_What to work on_
Pull every line with the word "alignment" out of the entries below.

══ Extracted entries ══

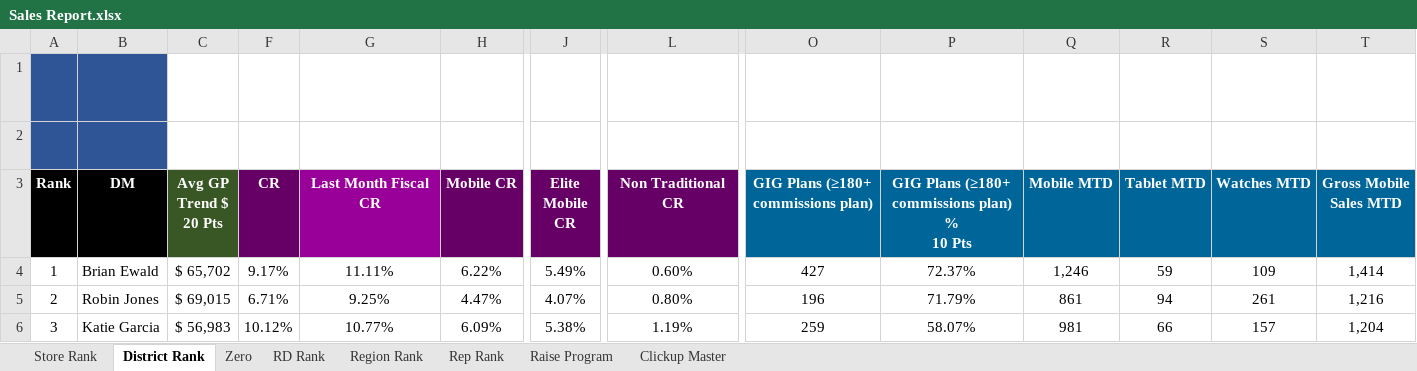
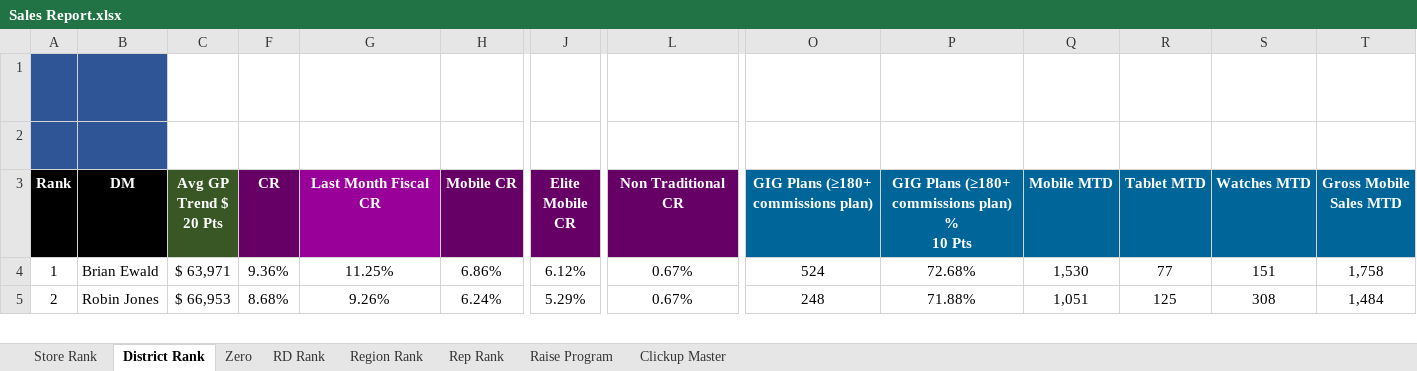
Before and after one commit to BlufoxMobile/Daily-Sales-Report, an Excel workbook: data/Sales Report.xlsx, sheet District Rank, drawn as a sheet; only a part is shown, gaps mark what is left out; values as stored, in another font and other column widths than the file's, no borders; charts and pictures and conditional formats not drawn; removed rows and columns are numbered as before the commit, all else as after; rows hold the shown columns only; the diff covers the shown part only; the diff names each change by its address in the sheet, - before the commit and + after, or states it on an @@ line.

Commit message:
Update Sales Report.xlsx to Mar 29 2026 data - fixes Hammond rank/MCR

```diff
--- a/data/Sales Report.xlsx (sheet District Rank)
+++ b/data/Sales Report.xlsx (sheet District Rank)
-C4 (Avg GP Trend $ 20 Pts): $ 65,702
+C4 (Avg GP Trend $ 20 Pts): $ 63,971
-F4 (CR): 9.17%
+F4 (CR): 9.36%
-G4 (Last Month Fiscal CR): 11.11%
+G4 (Last Month Fiscal CR): 11.25%
-H4 (Mobile CR): 6.22%
+H4 (Mobile CR): 6.86%
-J4 (Elite Mobile CR): 5.49%
+J4 (Elite Mobile CR): 6.12%
-L4 (Non Traditional CR): 0.60%
+L4 (Non Traditional CR): 0.67%
-O4: 427
+O4: 524
-P4: 72.37%
+P4: 72.68%
-Q4 (Mobile MTD): 1,246
+Q4 (Mobile MTD): 1,530
-R4 (Tablet MTD): 59
+R4 (Tablet MTD): 77
-S4 (Watches MTD): 109
+S4 (Watches MTD): 151
-T4 (Gross Mobile Sales MTD): 1,414
+T4 (Gross Mobile Sales MTD): 1,758
-C5 (Avg GP Trend $ 20 Pts): $ 69,015
+C5 (Avg GP Trend $ 20 Pts): $ 66,953
-F5 (CR): 6.71%
+F5 (CR): 8.68%
-G5 (Last Month Fiscal CR): 9.25%
+G5 (Last Month Fiscal CR): 9.26%
-H5 (Mobile CR): 4.47%
+H5 (Mobile CR): 6.24%
-J5 (Elite Mobile CR): 4.07%
+J5 (Elite Mobile CR): 5.29%
-L5 (Non Traditional CR): 0.80%
+L5 (Non Traditional CR): 0.67%
-O5: 196
+O5: 248
-P5: 71.79%
+P5: 71.88%
-Q5 (Mobile MTD): 861
+Q5 (Mobile MTD): 1,051
-R5 (Tablet MTD): 94
+R5 (Tablet MTD): 125
-S5 (Watches MTD): 261
+S5 (Watches MTD): 308
-T5 (Gross Mobile Sales MTD): 1,216
+T5 (Gross Mobile Sales MTD): 1,484
-row 6: 3 | Katie Garcia | $ 56,983 | 10.12% | 10.77% | 6.09% | 5.38% | 1.19% | 259 | 58.07% | 981 | 66 | 157 | 1,204
```
Also changed, not shown: 8 added rows, 9 removed rows and 352 edited cells elsewhere in this sheet, sheet Rep Rank, sheet Store Rank, sheet Zero, sheet Region Rank, sheet RD Rank, sheet Raise Program, 1 more sheet, hidden cells.
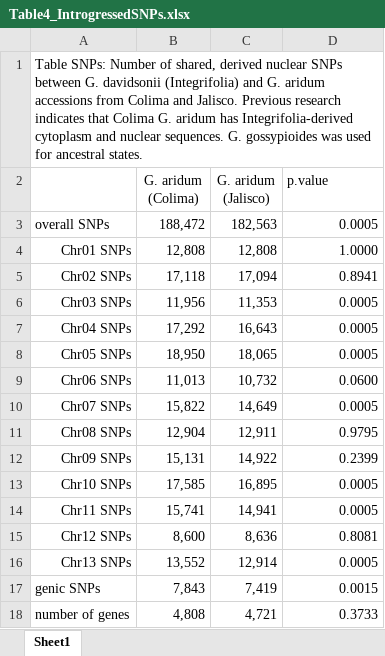
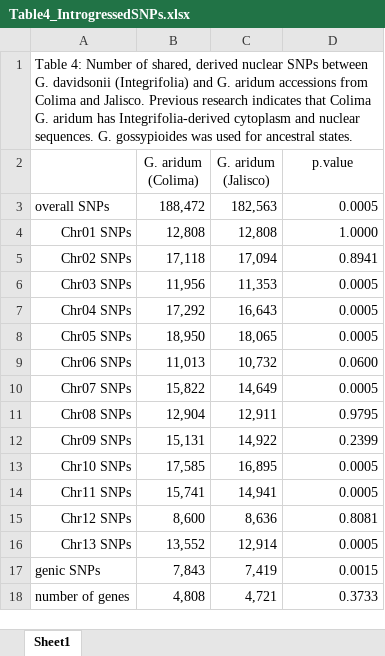
Before and after one commit to IGBB/D_Cottons_USDA, an Excel workbook: manuscript/v2.0/Table4_IntrogressedSNPs.xlsx, sheet Sheet1, drawn as a sheet; values as stored, in another font and other column widths than the file's, no borders; the diff names each change by its address in the sheet, - before the commit and + after, or states it on an @@ line.

```diff
--- a/manuscript/v2.0/Table4_IntrogressedSNPs.xlsx (sheet Sheet1)
+++ b/manuscript/v2.0/Table4_IntrogressedSNPs.xlsx (sheet Sheet1)
-A1: Table SNPs: Number of…
+A1: Table 4: Number of…
-D2 alignment: left
+D2 alignment: center
```
Also changed, not shown: manuscript/v2.0/Table1_Assembly_Reads.xlsx, manuscript/v2.0/Table2_Assembly_Stats.xlsx, 8 other files.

═══

_Completed task_
-D2 alignment: left
+D2 alignment: center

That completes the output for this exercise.